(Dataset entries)
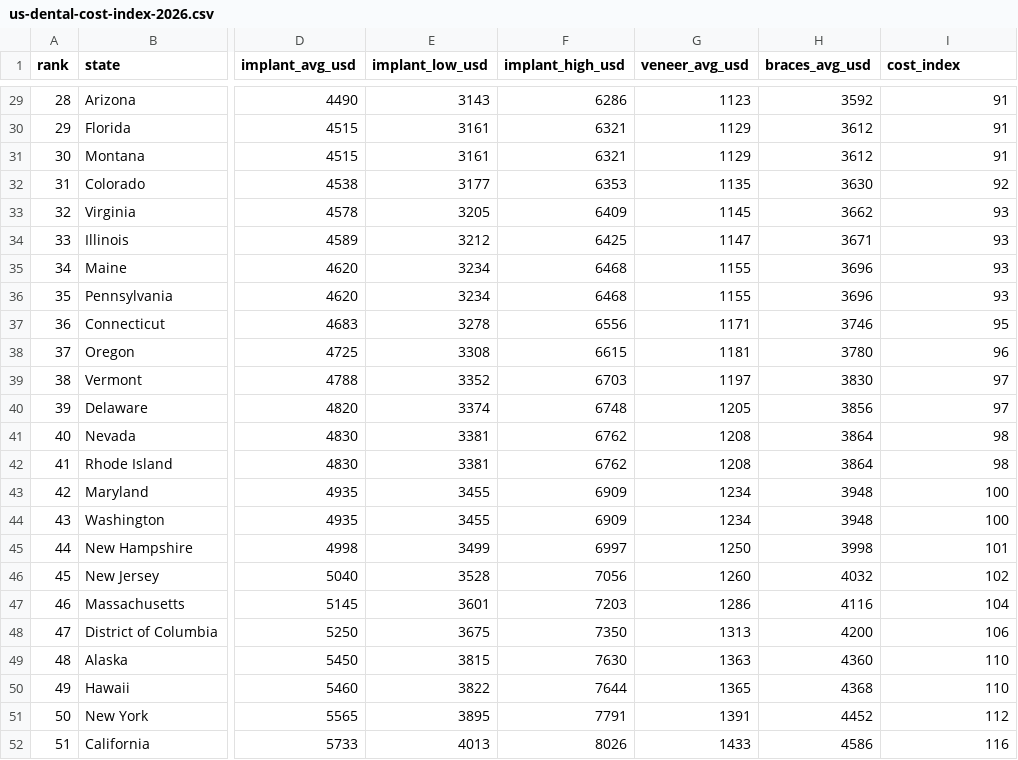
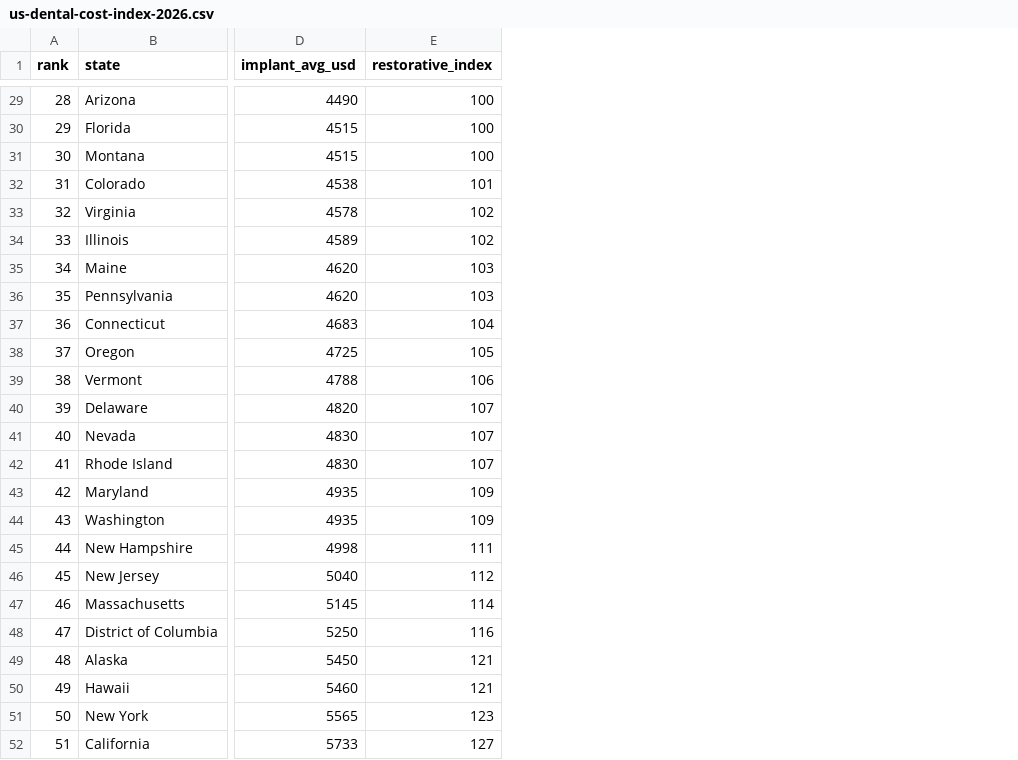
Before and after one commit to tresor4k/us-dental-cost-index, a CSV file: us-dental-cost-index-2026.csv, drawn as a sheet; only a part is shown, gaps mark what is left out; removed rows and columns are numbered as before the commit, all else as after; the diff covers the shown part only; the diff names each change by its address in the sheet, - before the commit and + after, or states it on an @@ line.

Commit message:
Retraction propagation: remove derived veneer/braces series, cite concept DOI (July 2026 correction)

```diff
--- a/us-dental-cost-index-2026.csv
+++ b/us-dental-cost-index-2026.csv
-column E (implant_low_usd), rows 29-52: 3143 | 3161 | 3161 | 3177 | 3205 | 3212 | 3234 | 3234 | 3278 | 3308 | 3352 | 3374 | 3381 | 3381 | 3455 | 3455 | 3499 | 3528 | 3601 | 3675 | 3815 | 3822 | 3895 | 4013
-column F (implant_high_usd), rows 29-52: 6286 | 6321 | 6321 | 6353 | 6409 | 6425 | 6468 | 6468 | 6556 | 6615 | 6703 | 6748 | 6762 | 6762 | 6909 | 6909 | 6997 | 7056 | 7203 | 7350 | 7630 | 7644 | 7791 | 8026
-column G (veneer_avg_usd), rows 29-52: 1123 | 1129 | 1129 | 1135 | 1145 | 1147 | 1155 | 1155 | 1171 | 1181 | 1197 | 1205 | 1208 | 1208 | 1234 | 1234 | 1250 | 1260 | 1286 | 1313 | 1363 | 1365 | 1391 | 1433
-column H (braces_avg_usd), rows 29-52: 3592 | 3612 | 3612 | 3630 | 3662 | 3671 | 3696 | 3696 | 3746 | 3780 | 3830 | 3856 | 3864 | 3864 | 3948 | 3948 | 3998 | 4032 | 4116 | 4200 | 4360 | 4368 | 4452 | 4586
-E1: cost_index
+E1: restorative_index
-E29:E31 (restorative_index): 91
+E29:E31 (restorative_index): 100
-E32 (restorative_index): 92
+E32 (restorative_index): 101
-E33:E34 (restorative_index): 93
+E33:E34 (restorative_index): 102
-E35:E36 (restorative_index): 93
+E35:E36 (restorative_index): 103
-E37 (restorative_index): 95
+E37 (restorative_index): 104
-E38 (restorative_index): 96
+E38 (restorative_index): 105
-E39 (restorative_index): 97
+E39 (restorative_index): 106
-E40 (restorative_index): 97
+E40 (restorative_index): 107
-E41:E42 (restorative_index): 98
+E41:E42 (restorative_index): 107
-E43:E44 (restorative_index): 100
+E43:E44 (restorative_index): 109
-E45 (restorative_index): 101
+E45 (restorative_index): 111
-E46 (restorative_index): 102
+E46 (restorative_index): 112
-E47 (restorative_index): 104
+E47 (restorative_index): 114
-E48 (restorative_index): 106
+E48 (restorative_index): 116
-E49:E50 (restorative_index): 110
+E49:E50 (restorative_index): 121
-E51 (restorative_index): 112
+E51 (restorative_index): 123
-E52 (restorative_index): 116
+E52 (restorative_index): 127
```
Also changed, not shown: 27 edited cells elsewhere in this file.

§ Action item
Could you write out the records again exactly, without any of their pictures?

§ Completed task
Before and after one commit to tresor4k/us-dental-cost-index, a CSV file: us-dental-cost-index-2026.csv, drawn as a sheet; only a part is shown, gaps mark what is left out; removed rows and columns are numbered as before the commit, all else as after; the diff covers the shown part only; the diff names each change by its address in the sheet, - before the commit and + after, or states it on an @@ line.

Commit message:
Retraction propagation: remove derived veneer/braces series, cite concept DOI (July 2026 correction)

```diff
--- a/us-dental-cost-index-2026.csv
+++ b/us-dental-cost-index-2026.csv
-column E (implant_low_usd), rows 29-52: 3143 | 3161 | 3161 | 3177 | 3205 | 3212 | 3234 | 3234 | 3278 | 3308 | 3352 | 3374 | 3381 | 3381 | 3455 | 3455 | 3499 | 3528 | 3601 | 3675 | 3815 | 3822 | 3895 | 4013
-column F (implant_high_usd), rows 29-52: 6286 | 6321 | 6321 | 6353 | 6409 | 6425 | 6468 | 6468 | 6556 | 6615 | 6703 | 6748 | 6762 | 6762 | 6909 | 6909 | 6997 | 7056 | 7203 | 7350 | 7630 | 7644 | 7791 | 8026
-column G (veneer_avg_usd), rows 29-52: 1123 | 1129 | 1129 | 1135 | 1145 | 1147 | 1155 | 1155 | 1171 | 1181 | 1197 | 1205 | 1208 | 1208 | 1234 | 1234 | 1250 | 1260 | 1286 | 1313 | 1363 | 1365 | 1391 | 1433
-column H (braces_avg_usd), rows 29-52: 3592 | 3612 | 3612 | 3630 | 3662 | 3671 | 3696 | 3696 | 3746 | 3780 | 3830 | 3856 | 3864 | 3864 | 3948 | 3948 | 3998 | 4032 | 4116 | 4200 | 4360 | 4368 | 4452 | 4586
-E1: cost_index
+E1: restorative_index
-E29:E31 (restorative_index): 91
+E29:E31 (restorative_index): 100
-E32 (restorative_index): 92
+E32 (restorative_index): 101
-E33:E34 (restorative_index): 93
+E33:E34 (restorative_index): 102
-E35:E36 (restorative_index): 93
+E35:E36 (restorative_index): 103
-E37 (restorative_index): 95
+E37 (restorative_index): 104
-E38 (restorative_index): 96
+E38 (restorative_index): 105
-E39 (restorative_index): 97
+E39 (restorative_index): 106
-E40 (restorative_index): 97
+E40 (restorative_index): 107
-E41:E42 (restorative_index): 98
+E41:E42 (restorative_index): 107
-E43:E44 (restorative_index): 100
+E43:E44 (restorative_index): 109
-E45 (restorative_index): 101
+E45 (restorative_index): 111
-E46 (restorative_index): 102
+E46 (restorative_index): 112
-E47 (restorative_index): 104
+E47 (restorative_index): 114
-E48 (restorative_index): 106
+E48 (restorative_index): 116
-E49:E50 (restorative_index): 110
+E49:E50 (restorative_index): 121
-E51 (restorative_index): 112
+E51 (restorative_index): 123
-E52 (restorative_index): 116
+E52 (restorative_index): 127
```
Also changed, not shown: 27 edited cells elsewhere in this file.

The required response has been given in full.